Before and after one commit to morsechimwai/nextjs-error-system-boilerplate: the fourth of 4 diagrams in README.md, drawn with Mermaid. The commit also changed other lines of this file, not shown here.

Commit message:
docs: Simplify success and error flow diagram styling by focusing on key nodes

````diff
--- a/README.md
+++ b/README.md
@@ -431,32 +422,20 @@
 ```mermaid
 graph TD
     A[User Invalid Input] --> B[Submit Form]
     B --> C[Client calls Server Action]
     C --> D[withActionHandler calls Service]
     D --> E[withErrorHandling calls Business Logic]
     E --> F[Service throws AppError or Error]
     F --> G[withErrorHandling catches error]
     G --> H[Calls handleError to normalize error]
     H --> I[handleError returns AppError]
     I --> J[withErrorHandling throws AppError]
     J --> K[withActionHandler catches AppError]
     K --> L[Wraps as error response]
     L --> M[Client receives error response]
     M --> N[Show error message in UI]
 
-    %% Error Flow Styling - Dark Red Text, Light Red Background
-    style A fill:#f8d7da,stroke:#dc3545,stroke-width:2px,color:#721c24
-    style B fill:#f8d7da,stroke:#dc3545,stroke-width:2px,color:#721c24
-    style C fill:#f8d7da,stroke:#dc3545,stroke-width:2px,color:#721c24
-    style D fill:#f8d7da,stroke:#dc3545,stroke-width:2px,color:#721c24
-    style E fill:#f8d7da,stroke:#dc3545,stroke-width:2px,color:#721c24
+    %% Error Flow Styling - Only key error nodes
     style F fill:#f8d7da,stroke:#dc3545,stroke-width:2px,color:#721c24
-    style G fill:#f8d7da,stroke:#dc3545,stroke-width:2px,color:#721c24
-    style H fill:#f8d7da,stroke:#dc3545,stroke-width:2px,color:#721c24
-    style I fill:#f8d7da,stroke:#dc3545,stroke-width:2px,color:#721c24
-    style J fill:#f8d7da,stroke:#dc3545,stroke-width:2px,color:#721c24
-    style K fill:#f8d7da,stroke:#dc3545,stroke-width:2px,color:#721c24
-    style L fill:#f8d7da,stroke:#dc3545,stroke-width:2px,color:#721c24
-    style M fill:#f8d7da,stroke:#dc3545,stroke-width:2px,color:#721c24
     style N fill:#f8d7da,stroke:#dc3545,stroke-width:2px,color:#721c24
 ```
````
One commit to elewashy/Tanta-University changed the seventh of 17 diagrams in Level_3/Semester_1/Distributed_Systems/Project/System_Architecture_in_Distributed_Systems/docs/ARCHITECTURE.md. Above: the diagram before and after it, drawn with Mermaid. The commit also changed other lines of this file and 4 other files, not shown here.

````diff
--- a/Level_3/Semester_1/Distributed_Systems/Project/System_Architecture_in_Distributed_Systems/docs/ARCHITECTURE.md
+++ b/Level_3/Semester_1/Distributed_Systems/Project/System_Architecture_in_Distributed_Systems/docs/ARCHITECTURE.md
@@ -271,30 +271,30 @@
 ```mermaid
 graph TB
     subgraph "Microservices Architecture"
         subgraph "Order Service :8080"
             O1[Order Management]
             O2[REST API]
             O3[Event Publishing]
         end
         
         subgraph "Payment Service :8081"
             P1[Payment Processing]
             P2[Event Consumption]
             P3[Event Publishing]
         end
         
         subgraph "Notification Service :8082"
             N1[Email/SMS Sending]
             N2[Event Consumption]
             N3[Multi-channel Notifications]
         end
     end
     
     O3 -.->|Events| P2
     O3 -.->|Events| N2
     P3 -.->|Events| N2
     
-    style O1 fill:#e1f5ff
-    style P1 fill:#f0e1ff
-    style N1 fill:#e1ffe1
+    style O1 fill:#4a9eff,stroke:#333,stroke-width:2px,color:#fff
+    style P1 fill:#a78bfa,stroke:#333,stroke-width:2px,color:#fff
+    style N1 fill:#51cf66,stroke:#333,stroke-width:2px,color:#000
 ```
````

## AIM OF THE TASK
Look through the records and gather each line with the word "AppError".

## SOLUTION TO THE PROBLEM
     E --> F[Service throws AppError or Error]
     H --> I[handleError returns AppError]
     I --> J[withErrorHandling throws AppError]
     J --> K[withActionHandler catches AppError]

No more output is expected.